Ørsted Group President and CEO Mads Nipper says: “Governments are accelerating the build-out of offshore wind energy to end their dependence on fossil fuels and power the world sustainably. Addressing climate change and biodiversity loss together allows for a much-needed shift in the way governments, NGOs, and businesses work to solve these interrelated crises. Solutions must complement one another, not come at the expense of each other.”
To that end, the partnership will:
develop and test tangible initiatives that improve ocean biodiversity
develop science-based recommendations for how governments can incorporate ocean biodiversity requirements into offshore wind development
work to bring together those who use the ocean and those who seek to protect its health, and deliver on a common vision for a decarbonized energy system that exists alongside marine life protection and restoration.
New solutions needed

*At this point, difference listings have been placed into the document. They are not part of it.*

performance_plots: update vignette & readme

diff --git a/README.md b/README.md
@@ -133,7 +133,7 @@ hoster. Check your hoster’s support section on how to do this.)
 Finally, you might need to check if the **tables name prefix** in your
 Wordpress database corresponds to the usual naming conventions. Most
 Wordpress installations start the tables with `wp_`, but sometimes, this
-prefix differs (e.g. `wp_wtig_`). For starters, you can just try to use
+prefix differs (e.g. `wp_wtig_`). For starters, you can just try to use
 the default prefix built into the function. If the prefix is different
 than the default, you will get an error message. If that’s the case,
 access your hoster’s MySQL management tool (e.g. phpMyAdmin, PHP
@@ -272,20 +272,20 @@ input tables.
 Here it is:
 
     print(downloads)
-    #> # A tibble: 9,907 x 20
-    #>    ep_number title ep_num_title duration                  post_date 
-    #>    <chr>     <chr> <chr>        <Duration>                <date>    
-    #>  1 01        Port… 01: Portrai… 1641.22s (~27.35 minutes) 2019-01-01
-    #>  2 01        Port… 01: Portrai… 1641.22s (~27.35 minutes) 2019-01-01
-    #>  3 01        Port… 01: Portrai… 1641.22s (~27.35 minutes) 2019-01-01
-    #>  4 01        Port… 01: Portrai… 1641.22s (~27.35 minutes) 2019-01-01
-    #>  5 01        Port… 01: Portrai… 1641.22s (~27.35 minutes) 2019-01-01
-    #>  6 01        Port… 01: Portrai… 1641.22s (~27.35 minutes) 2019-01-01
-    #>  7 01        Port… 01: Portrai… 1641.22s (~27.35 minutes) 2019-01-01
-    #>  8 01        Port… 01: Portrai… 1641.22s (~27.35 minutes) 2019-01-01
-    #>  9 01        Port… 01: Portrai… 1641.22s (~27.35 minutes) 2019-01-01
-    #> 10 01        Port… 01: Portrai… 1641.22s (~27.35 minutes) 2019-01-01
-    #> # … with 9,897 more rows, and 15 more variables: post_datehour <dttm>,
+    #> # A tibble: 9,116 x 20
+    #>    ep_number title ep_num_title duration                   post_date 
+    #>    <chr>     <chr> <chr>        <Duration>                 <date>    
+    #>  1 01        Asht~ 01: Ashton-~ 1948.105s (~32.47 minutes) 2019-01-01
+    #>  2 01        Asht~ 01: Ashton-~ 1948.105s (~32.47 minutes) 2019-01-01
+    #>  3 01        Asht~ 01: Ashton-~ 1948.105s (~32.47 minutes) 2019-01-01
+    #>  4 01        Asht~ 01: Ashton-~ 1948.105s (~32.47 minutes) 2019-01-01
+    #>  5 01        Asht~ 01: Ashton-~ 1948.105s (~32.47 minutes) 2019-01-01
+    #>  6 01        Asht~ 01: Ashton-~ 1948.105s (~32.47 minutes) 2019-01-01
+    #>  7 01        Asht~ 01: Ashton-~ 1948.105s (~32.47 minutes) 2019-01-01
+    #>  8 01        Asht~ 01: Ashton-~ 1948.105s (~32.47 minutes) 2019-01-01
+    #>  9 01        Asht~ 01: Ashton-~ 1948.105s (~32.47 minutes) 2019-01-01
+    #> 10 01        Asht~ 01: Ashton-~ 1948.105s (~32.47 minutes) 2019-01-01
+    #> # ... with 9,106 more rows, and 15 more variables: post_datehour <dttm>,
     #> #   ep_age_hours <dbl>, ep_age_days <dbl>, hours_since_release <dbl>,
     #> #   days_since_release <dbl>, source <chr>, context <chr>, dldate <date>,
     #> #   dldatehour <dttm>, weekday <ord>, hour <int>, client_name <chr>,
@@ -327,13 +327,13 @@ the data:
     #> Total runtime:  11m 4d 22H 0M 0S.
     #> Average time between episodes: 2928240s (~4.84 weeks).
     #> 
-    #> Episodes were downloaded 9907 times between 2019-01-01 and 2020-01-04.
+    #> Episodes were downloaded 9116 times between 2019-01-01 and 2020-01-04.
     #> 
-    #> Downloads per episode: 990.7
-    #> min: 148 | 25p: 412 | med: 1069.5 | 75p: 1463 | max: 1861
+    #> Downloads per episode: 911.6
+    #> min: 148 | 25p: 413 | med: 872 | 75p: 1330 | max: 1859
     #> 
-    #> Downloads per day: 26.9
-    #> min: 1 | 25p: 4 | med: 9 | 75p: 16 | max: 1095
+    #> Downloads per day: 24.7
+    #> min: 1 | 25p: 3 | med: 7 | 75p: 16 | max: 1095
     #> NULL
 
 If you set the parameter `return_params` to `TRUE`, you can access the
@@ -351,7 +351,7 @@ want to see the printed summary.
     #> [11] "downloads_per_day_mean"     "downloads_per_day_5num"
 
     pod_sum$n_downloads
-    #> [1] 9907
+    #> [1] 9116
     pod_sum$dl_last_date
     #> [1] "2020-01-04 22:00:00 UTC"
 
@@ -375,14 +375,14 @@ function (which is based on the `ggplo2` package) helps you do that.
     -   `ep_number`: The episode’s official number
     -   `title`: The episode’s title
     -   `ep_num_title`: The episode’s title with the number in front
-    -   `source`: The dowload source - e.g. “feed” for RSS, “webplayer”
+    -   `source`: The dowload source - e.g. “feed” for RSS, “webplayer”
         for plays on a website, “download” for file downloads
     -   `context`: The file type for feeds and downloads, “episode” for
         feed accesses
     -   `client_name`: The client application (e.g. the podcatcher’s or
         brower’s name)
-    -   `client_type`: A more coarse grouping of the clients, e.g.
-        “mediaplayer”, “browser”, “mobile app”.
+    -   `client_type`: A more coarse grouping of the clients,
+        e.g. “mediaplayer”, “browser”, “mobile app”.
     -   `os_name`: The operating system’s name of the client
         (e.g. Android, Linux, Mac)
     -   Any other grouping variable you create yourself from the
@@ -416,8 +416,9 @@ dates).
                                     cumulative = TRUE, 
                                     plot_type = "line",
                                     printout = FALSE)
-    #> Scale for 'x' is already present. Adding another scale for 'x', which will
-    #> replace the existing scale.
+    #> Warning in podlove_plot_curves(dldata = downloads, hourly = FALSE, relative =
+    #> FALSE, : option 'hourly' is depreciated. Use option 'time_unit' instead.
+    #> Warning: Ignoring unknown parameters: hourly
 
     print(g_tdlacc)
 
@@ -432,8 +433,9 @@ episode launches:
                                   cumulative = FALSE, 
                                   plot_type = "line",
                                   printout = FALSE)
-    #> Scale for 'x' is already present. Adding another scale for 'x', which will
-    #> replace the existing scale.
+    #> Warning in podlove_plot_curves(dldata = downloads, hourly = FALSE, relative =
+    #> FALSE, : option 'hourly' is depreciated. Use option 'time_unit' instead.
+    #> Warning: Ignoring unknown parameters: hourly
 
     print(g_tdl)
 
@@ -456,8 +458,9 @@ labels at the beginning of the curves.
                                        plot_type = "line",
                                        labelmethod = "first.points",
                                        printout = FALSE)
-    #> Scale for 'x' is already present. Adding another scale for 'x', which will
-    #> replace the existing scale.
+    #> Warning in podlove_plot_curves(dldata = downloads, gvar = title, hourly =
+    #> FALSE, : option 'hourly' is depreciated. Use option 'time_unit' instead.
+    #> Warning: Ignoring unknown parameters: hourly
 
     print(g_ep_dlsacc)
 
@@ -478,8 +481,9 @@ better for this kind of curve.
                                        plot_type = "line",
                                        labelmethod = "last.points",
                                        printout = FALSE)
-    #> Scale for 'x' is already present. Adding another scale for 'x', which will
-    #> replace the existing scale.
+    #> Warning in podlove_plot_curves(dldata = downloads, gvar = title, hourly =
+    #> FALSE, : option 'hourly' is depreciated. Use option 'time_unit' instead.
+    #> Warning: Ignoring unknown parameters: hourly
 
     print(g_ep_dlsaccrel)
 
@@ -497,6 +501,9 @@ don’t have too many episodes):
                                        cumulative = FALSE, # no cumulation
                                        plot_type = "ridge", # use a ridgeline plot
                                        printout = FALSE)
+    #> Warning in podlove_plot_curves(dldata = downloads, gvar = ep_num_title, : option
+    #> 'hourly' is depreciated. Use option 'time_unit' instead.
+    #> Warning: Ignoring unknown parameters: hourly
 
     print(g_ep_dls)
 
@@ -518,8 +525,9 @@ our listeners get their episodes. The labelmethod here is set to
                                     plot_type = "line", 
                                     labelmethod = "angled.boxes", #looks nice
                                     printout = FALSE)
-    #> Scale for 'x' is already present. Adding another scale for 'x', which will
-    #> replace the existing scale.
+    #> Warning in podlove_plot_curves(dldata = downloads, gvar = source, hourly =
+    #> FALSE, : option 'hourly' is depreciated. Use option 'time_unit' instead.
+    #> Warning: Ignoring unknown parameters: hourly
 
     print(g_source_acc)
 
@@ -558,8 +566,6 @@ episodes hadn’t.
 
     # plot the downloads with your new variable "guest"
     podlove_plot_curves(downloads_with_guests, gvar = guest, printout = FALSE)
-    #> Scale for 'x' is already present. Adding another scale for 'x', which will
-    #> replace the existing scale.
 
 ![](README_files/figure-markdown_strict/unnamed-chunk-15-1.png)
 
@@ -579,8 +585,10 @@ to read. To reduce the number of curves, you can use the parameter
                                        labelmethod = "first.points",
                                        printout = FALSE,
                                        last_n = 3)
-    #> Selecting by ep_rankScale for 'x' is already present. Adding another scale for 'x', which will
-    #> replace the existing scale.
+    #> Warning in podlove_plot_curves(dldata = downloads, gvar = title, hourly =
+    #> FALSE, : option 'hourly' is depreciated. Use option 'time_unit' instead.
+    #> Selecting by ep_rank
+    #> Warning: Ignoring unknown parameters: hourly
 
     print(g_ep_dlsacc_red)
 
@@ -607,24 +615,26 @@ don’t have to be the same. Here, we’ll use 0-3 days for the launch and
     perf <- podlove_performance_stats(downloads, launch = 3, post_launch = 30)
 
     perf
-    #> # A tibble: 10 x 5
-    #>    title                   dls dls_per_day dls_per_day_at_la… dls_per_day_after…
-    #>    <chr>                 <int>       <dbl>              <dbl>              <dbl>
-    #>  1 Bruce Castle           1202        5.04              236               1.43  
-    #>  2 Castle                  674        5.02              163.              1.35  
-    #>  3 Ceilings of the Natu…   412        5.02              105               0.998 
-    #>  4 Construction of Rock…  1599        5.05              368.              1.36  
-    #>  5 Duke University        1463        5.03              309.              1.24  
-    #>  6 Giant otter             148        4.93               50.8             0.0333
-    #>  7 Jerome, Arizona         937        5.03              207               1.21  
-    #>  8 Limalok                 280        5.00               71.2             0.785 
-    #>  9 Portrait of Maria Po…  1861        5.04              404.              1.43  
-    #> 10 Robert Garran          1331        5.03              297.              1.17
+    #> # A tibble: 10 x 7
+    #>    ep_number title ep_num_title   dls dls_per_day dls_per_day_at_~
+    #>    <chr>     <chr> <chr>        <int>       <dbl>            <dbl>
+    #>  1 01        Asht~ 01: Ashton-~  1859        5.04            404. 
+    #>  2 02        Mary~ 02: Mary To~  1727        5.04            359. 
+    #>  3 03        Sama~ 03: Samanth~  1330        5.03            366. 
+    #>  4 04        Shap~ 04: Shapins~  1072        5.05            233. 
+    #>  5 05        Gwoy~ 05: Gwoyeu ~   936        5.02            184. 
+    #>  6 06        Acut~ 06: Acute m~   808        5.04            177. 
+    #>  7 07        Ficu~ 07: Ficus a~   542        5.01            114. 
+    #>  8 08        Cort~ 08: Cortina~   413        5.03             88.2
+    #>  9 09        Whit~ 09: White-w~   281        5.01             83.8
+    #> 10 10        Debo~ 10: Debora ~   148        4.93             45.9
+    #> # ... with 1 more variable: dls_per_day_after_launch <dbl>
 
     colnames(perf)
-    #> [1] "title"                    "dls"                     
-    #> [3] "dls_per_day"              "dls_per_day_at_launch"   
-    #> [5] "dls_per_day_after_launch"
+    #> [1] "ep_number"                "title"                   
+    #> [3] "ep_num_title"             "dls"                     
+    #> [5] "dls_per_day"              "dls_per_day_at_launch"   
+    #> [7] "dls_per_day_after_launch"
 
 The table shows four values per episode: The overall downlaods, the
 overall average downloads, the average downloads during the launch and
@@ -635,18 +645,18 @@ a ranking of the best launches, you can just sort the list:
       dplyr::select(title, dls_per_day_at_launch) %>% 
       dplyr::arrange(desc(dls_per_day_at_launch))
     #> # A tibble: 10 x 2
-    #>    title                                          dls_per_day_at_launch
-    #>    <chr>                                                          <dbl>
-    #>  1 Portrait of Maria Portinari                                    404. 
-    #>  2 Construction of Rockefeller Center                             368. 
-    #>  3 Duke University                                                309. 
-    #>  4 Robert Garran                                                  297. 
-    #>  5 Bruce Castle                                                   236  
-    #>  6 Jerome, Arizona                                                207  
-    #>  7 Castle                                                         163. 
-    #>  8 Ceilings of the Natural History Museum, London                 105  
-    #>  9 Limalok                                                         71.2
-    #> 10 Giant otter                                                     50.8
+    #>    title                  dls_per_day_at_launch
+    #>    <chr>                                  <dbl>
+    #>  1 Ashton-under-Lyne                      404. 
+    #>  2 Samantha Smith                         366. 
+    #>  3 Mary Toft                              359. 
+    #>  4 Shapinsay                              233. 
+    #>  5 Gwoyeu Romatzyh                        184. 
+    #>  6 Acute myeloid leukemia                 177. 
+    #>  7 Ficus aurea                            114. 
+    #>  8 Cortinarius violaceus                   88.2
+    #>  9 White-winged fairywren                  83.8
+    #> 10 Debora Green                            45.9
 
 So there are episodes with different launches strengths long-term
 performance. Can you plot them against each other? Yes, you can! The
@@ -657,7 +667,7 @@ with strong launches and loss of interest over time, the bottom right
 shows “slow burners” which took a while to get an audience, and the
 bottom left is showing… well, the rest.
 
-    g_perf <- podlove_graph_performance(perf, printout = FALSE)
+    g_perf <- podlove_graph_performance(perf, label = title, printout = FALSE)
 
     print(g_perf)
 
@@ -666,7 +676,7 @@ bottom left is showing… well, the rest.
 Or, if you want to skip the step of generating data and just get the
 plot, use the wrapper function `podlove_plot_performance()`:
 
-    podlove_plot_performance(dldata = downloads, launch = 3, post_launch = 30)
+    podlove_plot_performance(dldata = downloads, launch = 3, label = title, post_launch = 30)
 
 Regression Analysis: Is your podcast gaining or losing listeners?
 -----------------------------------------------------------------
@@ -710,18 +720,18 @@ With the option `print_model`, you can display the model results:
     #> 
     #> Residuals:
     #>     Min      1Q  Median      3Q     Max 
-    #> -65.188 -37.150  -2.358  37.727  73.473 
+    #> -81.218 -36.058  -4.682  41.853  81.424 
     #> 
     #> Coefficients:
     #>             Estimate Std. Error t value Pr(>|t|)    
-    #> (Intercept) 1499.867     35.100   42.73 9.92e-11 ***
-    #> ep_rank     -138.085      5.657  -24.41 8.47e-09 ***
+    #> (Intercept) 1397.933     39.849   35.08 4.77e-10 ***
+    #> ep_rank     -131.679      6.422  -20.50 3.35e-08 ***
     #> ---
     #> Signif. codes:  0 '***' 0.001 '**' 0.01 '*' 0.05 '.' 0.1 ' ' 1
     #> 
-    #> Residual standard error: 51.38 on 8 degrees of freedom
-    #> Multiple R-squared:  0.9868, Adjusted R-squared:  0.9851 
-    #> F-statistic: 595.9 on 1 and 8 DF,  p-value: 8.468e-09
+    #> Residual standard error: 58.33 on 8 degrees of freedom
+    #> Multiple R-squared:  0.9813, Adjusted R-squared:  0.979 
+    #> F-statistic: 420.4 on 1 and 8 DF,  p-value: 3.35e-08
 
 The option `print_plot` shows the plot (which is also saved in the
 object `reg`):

One key issue is how to make space in the ocean for both increased marine life and increased offshore wind energy. The goal of this partnership will be finding renewed and innovative approaches to ecosystem-based marine spatial planning that take an integrated approach to meeting climate and biodiversity goals, and to drive forward the international debate and collaboration needed to bring about this fundamental global shift.
To kick off this work, Ørsted and WWF will invite leading experts to discuss the best way forward at a joint event at COP27. One ambition for the partnership will be to have nature protection and restoration implemented in future offshore wind tenders by governments globally.
Marine restoration and best-practice models
The partnership will start with a joint marine ecosystem restoration project in the North Sea, supported by leading academics in this field. This initial restoration project focuses on improving methods to repopulate highly depleted reef-building species at scale in the North Sea, specifically native oysters (Ostrea edulis) and horse mussels (Modiolus modiolus) — two species considered important ecosystem builders, as the biogenic reefs they form provide vital habitat for a wide range of other marine species.
Over the past 15 years, Ørsted has transformed from a fossil fuel-based energy company to a global leader in renewable energy — even changing its brand identity in 2017 from DONG (Danish Oil and Natural Gas) Energy to Ørsted to reflect its divestment from oil and coal. The company is well on track to become carbon neutral in its energy generation and operations by 2025, reducing its greenhouse gas emissions intensity by at least 98 percent compared to 2006. In 2021, Ørsted became the first energy company in the world — and one of only seven companies globally — to have its target of reaching net-zero emissions across its full value chain by 2040 validated by the Science Based Targets initiative.
Determined to ensure that its offshore wind installations improve ocean health, Ørsted has set an industry-leading ambition to deliver a net-positive biodiversity impact across all new renewable energy projects it commissions from 2030, at the latest. This move builds on long-standing efforts to minimize known impacts such as those associated with installation — the partnership with WWF builds on efforts Ørsted has already taken on this front to improve project design and sustainability of materials and implement monitoring systems designed to protect and conserve endangered species such as tropical coral reefs in Taiwan and the North Atlantic right whale.